Amnesty’s 74-page report - ‘What do I care if you die? Negligence and denial of health care in Egyptian prisons - shows how the callousness of the country’s prison authorities has led to numerous deaths in custody and irreparable harm to prisoners’ health.
Amnesty’s report documents the fate of 67 detainees in three women’s prisons and 13 men’s jails in seven governorates - ten of the prisoners died in custody and two died shortly after their release. The authorities in the 16 jails have subjected prisoners to cruel and inhuman treatment, with prison officials routinely failing to provide prisoners with adequate healthcare - either through neglect or deliberate denial.
There is evidence that the prison authorities target some prisoners to punish them for their perceived opposition to or criticism of the government. Reprisals included being held in solitary confinement for 22-23 hours a day, being denied family visits for periods of up to four years, and being deprived of food packages or other necessities from relatives.
Amnesty’s reports shows that prison infirmaries are generally unsanitary and lack equipment and qualified health professionals - with prison doctors often only giving painkillers regardless of symptoms and even verbally abusing prisoners, sometimes accusing them of “terrorism” and “moral delinquency”. Two female former detainees said medical staff sexually abused and harassed them. Former detainees also said there was no clear mechanism to seek medical help even in emergencies, and that they were completely at the mercy of guards and prison officials who frequently ignored their pleas. Virtually no mental health services are provided in prison.
One detainee, Abdelmoniem Aboulfotoh, 69, a former presidential candidate and founder of the Misr Al-Qawia opposition party, has been arbitrarily detained in solitary confinement in the notorious Tora Prison since February 2018. He suffers from diabetes, high blood pressure and an enlarged prostate, yet the authorities have repeatedly denied his requests for transfer for treatment outside the prison and frequently delayed access to even prison doctors.
Despite these concerns, the Egyptian authorities refuse to disclose the number of prisoners being held across the country - though estimates put it at 114,000, more than double the official prison capacity of 55,000. Hundreds of detainees in the 16 jails Amnesty examined are crammed into cells with an estimated average 1.1m² floor space available per prisoner, far less than the 3.4m² minimum recommended by the Red Cross.
In December, Amnesty communicated its report findings to the Egyptian authorities but has to date received no response.
Philip Luther, Amnesty International’s Middle East and North Africa Director, said:
“Prison officials show utter disregard for the lives and wellbeing of prisoners crammed into the country’s overcrowded prisons, and largely ignore their health needs.
“It is deplorable that the Egyptian authorities are seeking to intimidate and torment human rights defenders, politicians, activists and other actual or perceived opponents by denying them healthcare.

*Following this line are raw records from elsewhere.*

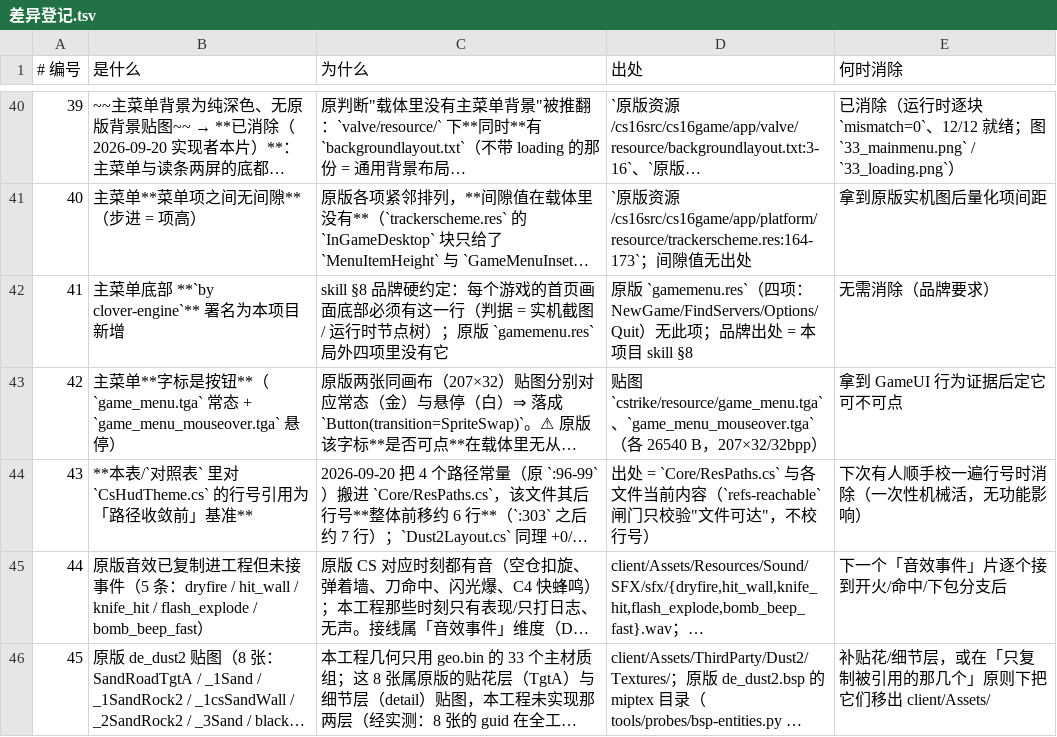
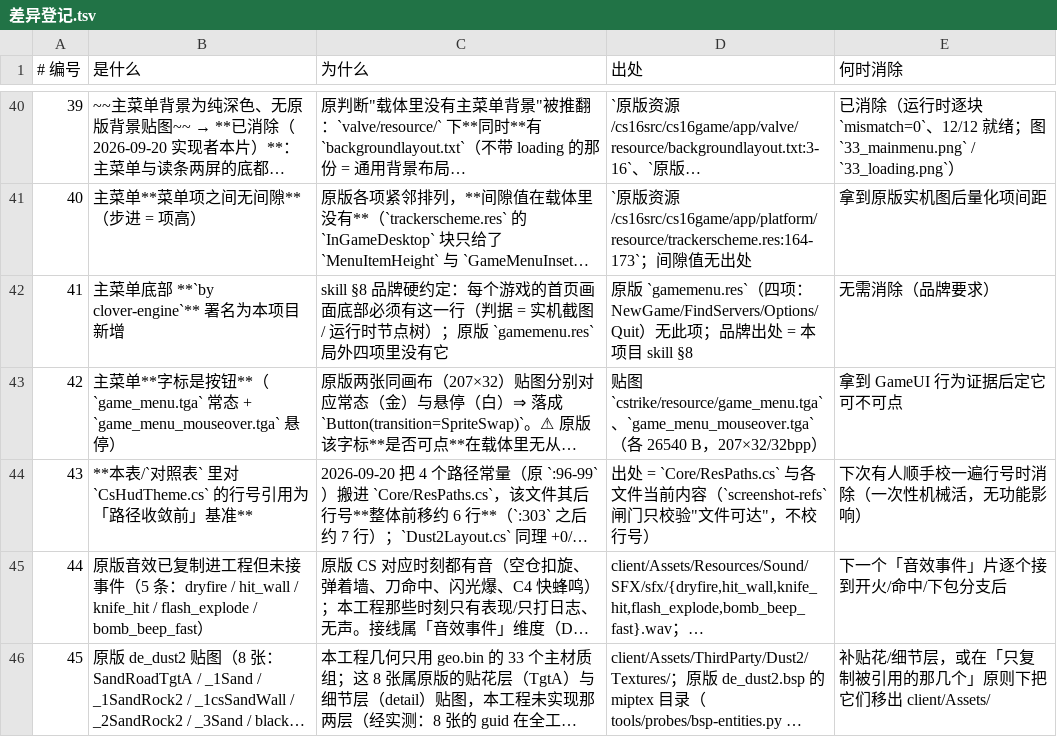
Before and after one commit to qw576483/clover-project-cs16, a TSV file: 策划/差异登记.tsv, drawn as a sheet; only a part is shown, gaps mark what is left out; long unchanged cells end in …; the diff names each change by its address in the sheet, - before the commit and + after, or states it on an @@ line.

Commit message:
gate: 闸门条目改名对齐模板（allowed-diff/screenshot-refs/verify-entry/no-handoff-docs）+ 补 4 条缺项（numeric-log-only/no-team-sessions/freeze-before-capture/evidence-economy）+ driver-log 改名区分
- 改名: 4 条只换名不动判据；旧名活引用 0（剩 8 处为点名对照/账本/skill副本/边界外，逐处有理由）；引用点同步验收表/对照表/差异登记真源/生成器，重生成 BYTE-IDENTICAL；gate-alias WARN 消失

- 补缺项: numeric-log-only 第32条（37 数值类行、0 行只靠截图，B2/B3 无锚点已点名归 evidence-anchor）；no-team-sessions 第33条（teams 是窗口外空目录）；freeze-before-capture 第34条（未与 evidence-freshness 合并，T0 与逐行因果显式化）；evidence-economy 第35条（零引用半由第26条把守，补另一半并把预算落纸规格）

- verify-entry 收紧为入口面判定（verify.ps1 非空 + 两个伴生脚本存在非空），藏掉伴生脚本会红

- gate-sync: all 30 template item(s) present、无 alias WARN；gate-selftest 增补 8 条两次自检 unmet-expectations=0

- 闸门: verify.ps1 36 条 FAIL=0 HUMAN-ONLY=0；acceptance-sums PASS；check-generator-idempotent BYTE-IDENTICAL

```diff
--- a/策划/差异登记.tsv
+++ b/策划/差异登记.tsv
-D44 (出处): …前内容（`refs-reachable` 闸门只校…
+D44 (出处): …前内容（`screenshot-refs` 闸门只校…
```
Also changed, not shown: 6 other files.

When the denial causes severe pain or suffering and is a deliberate act for the purpose of punishment, it constitutes torture.
“The Egyptian authorities must allow independent experts unfettered access to prisons, and work with them on addressing the abysmal conditions of detention and access to healthcare before more lives are tragically lost.”
Deaths in custody
Amnesty investigated 12 deaths in custody - or deaths shortly after release - and is aware of 37 other cases from last year. Egyptian human rights groups estimate that hundreds have died in custody since 2013 amid an official refusal to disclose figures or carry out proper investigations into deaths. Shady Habash, a 24-year-old filmmaker, died on 2 May 2020 after prison staff at Tora Investigations Prison failed to urgently transfer him to an outside hospital, despite knowing he was suffering from alcohol poisoning.
The Egyptian authorities continue to ignore calls to reduce the prison population amid COVID-19 outbreaks, endangering yet more lives. In fact, 4,000 fewer people were released in 2020 than in 2019 through presidential pardons and conditional releases. In the face of the pandemic, prison administrations have failed to regularly distribute sanitary products, trace and screen new arrivals, or test and isolate those suspected of infection. In some prisons, detainees have been quarantined in small, dark cells used for solitary confinement. In others, they have been left in their own cells thus endangering fellow prisoners.